A historic venue. A statement piece. A timeless threshold. The Boyce-Gregg Mansion, otherwise known as the Junior League of Memphis (JLM) Community Resource Center (CRC), is not only a beautiful wedding and special events venue, but it has a few stories of its own to tell. The home, which is now on the National Register of Historic Places, was designed by the architectural firm of Walk C. Jones Sr. and Max Furbringer for Memphis cotton pundit C.R. Boyce in the early 1900s. The stucco structure, which took from 1919 to 1921 to complete, sits on a lush, rolling, manicured lawn on the southwest corner of Central and Highland near The University of Memphis. In fact, according to Pat Pope, office manager for JLM, the Day family, who owned the home in the 1970s, changed the original address on Highland to a Central Avenue address, which was perhaps a more “dignified” address at that time.
The delicately southern landscape is graced with a plentitude of crepe myrtles, stately oak trees, dogwood trees and a huge magnolia tree in the side yard. Also on the property is a large, stately fountain, along with two gazebos, which have proven to be great spots for taking photos or just kicking back for a lazy afternoon conversation. One of the gazebos is original to the home and was once used for wood storage—many say you can still smell the wood as you walk in, even though it has been decades since it was used for that purpose. The home remained a residence until 1979 and was purchased by JLM in 1991. JLM, which is a charitable, non-profit women’s volunteer organization that began in Memphis in 1922, now uses the home as its headquarters and provides meeting space in the building for local nonprofits to use at no charge.
Nicole Manley Erwin, who is a member of JLM, had always dreamed of having her wedding at the CRC. But when she met and became engaged to her beau William Clarke Erwin in 2012, it seemed the CRC wasn’t going to be available. For various reasons, JLM had ceased renting out the home for weddings and special events for a few years. So, Nicole reluctantly booked another venue. “I wasn’t crazy about the venue we had settled on but it would do,” explained Nicole, recalling the day she found out the CRC might be available. “Then, out of nowhere, I saw a note on Facebook alluding to the CRC being available for special events again.
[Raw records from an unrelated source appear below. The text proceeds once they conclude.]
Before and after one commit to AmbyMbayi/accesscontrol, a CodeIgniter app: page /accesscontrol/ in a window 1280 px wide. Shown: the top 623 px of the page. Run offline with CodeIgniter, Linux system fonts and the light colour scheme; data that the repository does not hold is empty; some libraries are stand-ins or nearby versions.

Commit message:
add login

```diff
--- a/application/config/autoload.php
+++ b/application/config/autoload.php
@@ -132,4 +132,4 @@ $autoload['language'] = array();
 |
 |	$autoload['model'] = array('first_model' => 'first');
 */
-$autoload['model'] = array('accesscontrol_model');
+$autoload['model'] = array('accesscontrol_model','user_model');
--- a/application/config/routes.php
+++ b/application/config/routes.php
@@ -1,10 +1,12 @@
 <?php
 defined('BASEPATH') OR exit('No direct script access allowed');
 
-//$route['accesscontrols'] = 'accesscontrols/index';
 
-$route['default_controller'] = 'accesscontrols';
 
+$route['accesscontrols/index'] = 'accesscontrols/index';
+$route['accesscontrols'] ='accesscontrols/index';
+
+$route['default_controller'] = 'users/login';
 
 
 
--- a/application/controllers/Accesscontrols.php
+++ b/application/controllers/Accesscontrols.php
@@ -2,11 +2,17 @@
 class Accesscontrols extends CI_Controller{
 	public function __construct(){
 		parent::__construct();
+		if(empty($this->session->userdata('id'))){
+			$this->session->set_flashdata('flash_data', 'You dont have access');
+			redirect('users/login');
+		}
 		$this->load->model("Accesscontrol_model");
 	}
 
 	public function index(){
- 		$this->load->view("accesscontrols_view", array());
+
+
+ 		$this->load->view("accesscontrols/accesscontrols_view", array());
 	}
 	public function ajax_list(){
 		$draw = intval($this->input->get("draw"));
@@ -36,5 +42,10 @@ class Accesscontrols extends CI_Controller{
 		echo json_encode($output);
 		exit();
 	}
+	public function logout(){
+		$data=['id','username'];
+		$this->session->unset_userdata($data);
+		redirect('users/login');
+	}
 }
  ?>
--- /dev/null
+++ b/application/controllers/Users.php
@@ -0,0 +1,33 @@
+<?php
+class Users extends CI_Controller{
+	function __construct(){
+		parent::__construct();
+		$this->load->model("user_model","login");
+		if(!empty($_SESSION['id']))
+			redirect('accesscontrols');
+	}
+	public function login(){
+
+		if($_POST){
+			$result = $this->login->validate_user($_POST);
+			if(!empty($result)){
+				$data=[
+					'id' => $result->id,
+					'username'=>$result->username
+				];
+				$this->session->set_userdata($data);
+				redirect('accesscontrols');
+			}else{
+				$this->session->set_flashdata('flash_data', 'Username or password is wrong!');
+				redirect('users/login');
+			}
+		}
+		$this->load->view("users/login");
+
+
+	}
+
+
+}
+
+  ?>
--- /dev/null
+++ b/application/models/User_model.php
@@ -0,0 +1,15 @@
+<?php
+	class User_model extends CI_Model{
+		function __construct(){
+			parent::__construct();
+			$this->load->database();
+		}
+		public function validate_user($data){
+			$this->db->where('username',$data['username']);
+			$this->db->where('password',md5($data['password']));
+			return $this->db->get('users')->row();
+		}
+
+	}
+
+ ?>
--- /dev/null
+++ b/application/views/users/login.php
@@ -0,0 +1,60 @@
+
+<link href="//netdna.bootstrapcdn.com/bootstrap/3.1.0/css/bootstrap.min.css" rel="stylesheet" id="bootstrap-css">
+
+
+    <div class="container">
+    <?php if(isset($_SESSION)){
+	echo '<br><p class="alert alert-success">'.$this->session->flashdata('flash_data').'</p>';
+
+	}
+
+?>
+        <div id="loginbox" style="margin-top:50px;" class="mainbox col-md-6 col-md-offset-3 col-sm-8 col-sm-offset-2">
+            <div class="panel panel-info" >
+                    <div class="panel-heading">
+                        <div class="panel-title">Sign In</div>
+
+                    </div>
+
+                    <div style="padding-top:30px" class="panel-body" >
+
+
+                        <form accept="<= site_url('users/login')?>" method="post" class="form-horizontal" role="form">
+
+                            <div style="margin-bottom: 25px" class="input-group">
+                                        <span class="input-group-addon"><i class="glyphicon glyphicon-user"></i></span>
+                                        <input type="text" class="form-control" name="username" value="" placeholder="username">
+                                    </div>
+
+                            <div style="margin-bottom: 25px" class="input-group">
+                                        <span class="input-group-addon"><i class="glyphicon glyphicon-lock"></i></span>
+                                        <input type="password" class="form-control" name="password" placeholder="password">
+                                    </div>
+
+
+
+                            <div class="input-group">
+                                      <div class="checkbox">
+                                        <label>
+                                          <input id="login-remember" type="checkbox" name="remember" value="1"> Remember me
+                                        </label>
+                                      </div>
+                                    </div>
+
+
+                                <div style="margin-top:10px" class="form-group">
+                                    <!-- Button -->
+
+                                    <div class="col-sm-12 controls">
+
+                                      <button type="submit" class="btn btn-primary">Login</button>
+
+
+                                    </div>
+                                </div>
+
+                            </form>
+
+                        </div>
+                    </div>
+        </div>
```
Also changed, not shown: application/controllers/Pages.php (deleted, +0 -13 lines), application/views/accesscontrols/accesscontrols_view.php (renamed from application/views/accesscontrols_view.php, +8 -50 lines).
I immediately sent a long note to the ladies in charge inquiring … really begging … for the CRC on the date Clarke and I had selected. I’ll never forget receiving the reply in the middle of the night—I was screaming at the top of my lungs with excitement!” Nicole was ecstatic to switch her venue to the CRC immediately. She always thought it would be a great place to have a wedding. “The grounds are so beautiful and the home has such history. All of the delicate little touches make it so interesting.”
The home is filled with materials and décor inspirations from all over the world. Boyce was quite the traveler, and he would send back materials and ideas from various locales. A lot of the home’s unique charm comes from the fact that it isn’t typical 20th Century American style. There are grand Grecian columns, old English Tiger’s Eye wood paneling, immaculate Italian marble and stonework, and ornate French fleur-de-lis designs in the ceiling plasterwork. “One of the best things about the house is that it feels like a home,” said Pope. “I’ve seen more than 300 couples get married here over the 24 years I’ve worked here, and every time, the bride comments on the homey ambience of the CRC. It’s not some huge, overused public building that shuffles events in and out, one after another. It’s a home—their home—to do with almost whatever they wish, from an extremely elegant and formal affair to walking down the aisle barefoot to someone belting out ‘Johnny B. Goode’!”
It was exactly that intimate, homey feel that drew Nicole to the CRC. She knew she wanted a smaller and cozy wedding ceremony that would incorporate family traditions from the past and build on new traditions that she and Clarke had begun to create. One such tradition allowed Nicole and Clarke to have a treasured moment together just before their ceremony. “I always would tie Clarke’s tie before we went somewhere, and we decided our wedding day should be no different,” Nicole said. “His groomsmen blindfolded him and led him out onto the staircase landing so I could fix his bowtie. We got to say a quick hello and continue our tradition, but he still didn’t get to see me.”
And as the sun began to set, Nicole walked down Central (to many cheering passers-by) to the front of the house. The CRC’s grand cobblestone walkway was her aisle, and she strolled with her dad to meet Clarke on the steps. Nicole and Clarke exchanged vows surrounded by friends and loved ones, and the area was decorated with several ferns, just like Nicole remembered from childhood days at her grandmother’s house.
When it came to finding an enchanting yet comfortable venue for their wedding, the Erwins were sure they knew which threshold would mark the beginning of their life together.
Story by Cara Sievers
Photography by Will H. Jacks